== Requirement ==
Only a number is required: how many lines of the material contain the string "useState".

== Data records ==
-- Opening Marker --

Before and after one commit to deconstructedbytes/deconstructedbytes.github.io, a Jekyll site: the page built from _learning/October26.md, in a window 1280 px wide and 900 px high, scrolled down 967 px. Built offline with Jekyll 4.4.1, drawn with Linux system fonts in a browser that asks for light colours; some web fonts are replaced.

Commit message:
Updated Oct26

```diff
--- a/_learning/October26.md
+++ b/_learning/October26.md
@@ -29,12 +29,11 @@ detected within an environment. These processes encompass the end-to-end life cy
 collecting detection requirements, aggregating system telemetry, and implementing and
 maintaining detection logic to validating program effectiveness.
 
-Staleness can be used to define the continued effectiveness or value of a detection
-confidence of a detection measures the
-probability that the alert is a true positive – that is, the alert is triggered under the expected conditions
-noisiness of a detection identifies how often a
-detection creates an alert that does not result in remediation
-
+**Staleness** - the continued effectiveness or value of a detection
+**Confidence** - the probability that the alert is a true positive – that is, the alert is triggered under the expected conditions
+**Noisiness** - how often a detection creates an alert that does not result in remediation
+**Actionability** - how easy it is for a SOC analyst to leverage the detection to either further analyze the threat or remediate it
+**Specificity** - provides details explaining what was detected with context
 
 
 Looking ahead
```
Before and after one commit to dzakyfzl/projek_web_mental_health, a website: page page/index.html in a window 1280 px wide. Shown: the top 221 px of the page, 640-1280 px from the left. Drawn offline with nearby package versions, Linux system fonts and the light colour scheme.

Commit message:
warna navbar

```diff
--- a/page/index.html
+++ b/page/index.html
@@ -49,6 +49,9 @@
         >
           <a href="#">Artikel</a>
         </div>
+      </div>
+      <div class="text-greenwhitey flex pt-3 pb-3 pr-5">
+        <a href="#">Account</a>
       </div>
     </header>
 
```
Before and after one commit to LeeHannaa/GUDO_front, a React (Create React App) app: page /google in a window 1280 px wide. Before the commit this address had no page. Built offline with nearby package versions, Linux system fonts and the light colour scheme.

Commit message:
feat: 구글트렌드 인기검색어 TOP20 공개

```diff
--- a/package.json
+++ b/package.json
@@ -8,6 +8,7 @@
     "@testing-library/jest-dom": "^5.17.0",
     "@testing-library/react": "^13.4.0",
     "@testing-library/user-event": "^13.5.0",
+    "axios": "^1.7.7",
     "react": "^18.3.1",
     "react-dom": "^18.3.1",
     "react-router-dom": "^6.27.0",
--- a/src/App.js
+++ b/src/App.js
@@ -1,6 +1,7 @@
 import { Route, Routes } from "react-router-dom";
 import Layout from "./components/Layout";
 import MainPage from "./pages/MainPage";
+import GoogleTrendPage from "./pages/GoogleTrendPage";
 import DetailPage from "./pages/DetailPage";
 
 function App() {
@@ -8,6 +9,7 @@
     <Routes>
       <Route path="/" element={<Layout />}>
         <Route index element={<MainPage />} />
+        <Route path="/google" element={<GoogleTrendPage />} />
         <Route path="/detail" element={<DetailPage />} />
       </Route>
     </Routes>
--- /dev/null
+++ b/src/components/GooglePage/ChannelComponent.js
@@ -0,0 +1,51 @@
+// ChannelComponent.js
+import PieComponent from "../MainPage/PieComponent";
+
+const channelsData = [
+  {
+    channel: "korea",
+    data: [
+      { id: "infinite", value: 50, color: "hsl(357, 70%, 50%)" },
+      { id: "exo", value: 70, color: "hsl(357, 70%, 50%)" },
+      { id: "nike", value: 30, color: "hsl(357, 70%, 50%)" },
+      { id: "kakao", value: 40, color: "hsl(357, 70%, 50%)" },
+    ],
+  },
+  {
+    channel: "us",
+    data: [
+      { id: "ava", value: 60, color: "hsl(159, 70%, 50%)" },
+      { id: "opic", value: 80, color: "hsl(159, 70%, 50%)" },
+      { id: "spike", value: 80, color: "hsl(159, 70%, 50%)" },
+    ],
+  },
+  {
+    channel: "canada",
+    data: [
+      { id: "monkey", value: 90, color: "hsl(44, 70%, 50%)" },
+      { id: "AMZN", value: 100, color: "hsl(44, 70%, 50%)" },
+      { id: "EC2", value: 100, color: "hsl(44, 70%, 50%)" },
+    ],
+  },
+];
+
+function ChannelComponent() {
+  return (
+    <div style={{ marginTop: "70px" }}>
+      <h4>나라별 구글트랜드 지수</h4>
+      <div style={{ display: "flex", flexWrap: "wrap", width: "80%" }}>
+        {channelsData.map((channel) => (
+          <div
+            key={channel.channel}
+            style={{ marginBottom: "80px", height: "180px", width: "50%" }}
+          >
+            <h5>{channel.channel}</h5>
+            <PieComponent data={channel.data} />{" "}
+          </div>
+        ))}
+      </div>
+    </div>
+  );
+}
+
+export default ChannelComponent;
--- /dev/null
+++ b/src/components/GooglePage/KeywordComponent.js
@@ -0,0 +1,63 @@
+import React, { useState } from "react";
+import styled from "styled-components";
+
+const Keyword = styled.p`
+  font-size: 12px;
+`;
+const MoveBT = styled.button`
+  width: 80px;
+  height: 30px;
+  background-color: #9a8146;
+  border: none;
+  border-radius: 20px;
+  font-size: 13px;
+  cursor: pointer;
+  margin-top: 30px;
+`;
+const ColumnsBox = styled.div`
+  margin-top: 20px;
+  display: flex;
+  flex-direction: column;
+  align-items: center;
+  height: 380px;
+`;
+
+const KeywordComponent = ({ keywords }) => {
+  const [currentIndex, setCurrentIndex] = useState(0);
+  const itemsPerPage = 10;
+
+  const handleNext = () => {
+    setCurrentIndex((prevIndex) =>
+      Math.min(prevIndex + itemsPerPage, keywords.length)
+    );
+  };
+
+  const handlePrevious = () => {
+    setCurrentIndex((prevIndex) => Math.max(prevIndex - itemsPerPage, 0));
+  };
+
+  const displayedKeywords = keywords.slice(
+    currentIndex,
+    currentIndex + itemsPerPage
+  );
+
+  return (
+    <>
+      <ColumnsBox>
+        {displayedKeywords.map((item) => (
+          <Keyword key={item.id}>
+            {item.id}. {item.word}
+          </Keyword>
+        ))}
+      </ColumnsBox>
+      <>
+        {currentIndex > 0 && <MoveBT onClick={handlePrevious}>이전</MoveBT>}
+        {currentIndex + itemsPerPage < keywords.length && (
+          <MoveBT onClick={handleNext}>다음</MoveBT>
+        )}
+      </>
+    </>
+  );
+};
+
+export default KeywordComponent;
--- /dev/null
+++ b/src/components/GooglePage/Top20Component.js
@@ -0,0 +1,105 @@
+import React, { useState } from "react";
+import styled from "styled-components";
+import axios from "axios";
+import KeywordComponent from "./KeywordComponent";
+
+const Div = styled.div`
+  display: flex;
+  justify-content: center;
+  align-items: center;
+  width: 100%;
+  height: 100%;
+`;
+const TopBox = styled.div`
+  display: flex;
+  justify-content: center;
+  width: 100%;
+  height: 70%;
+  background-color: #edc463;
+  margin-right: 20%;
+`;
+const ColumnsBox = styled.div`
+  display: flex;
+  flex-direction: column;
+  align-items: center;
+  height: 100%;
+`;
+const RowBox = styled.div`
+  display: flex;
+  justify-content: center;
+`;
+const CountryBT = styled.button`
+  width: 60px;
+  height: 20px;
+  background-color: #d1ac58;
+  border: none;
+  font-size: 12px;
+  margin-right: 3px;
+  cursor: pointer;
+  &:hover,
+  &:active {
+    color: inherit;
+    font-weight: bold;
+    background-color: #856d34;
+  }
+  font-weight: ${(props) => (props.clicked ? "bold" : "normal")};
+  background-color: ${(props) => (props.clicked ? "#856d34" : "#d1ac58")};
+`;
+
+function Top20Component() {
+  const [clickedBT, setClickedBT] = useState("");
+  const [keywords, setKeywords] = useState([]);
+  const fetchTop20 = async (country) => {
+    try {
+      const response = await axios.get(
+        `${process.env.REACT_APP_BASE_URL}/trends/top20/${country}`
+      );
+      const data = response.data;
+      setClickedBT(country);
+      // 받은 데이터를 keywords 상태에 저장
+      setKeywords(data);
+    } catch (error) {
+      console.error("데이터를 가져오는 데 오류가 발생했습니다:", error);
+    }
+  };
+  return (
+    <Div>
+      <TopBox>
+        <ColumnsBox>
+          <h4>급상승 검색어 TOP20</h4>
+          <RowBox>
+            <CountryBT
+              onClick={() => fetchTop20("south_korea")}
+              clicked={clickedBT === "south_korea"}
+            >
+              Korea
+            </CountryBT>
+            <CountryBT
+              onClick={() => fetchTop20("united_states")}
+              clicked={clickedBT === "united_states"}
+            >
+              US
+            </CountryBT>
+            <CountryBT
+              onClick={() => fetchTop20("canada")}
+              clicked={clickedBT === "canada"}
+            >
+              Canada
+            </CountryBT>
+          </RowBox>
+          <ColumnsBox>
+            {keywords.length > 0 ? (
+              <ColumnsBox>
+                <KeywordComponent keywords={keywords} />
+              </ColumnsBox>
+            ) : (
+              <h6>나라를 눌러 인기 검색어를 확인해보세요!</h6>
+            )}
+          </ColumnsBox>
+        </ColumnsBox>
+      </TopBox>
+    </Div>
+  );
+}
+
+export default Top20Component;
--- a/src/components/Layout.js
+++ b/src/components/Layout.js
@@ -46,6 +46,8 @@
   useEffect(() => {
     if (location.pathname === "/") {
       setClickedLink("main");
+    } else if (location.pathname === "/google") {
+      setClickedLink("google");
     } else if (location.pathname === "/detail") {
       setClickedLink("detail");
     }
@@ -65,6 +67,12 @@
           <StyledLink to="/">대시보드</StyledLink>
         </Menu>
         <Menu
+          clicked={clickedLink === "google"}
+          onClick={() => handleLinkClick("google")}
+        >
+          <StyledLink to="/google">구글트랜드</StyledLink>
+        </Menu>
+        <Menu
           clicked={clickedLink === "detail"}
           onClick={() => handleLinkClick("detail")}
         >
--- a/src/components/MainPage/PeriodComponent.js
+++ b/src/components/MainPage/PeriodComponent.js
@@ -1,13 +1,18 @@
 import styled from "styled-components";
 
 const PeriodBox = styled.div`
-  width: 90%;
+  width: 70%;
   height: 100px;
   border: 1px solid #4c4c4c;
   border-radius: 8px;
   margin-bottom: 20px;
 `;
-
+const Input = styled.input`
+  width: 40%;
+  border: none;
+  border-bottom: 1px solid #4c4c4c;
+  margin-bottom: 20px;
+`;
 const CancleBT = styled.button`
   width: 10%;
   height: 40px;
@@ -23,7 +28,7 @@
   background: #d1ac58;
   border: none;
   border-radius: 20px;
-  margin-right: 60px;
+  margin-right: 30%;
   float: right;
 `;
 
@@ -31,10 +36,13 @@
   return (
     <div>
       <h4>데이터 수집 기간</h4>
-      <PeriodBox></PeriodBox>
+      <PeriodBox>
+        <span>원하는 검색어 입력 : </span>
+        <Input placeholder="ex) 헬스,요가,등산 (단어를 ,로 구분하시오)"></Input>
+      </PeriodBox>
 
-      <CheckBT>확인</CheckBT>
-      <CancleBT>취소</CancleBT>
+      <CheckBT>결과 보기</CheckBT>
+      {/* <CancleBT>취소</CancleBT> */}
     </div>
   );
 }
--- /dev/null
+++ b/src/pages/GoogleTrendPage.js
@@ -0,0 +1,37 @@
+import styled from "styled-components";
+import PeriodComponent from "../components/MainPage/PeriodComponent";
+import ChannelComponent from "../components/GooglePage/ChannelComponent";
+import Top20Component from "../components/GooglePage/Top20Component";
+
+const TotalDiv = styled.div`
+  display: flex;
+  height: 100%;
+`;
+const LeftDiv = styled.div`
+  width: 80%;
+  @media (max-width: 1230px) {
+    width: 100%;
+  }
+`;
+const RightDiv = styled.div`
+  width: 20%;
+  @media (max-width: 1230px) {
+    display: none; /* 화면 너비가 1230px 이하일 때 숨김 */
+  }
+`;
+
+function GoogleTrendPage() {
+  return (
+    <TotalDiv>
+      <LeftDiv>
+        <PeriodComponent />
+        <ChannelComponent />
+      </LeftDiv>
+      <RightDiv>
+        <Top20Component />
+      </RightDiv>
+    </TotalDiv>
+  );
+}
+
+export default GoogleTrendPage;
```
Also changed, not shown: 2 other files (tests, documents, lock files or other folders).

-- Closing Marker --

== Exercise result ==
5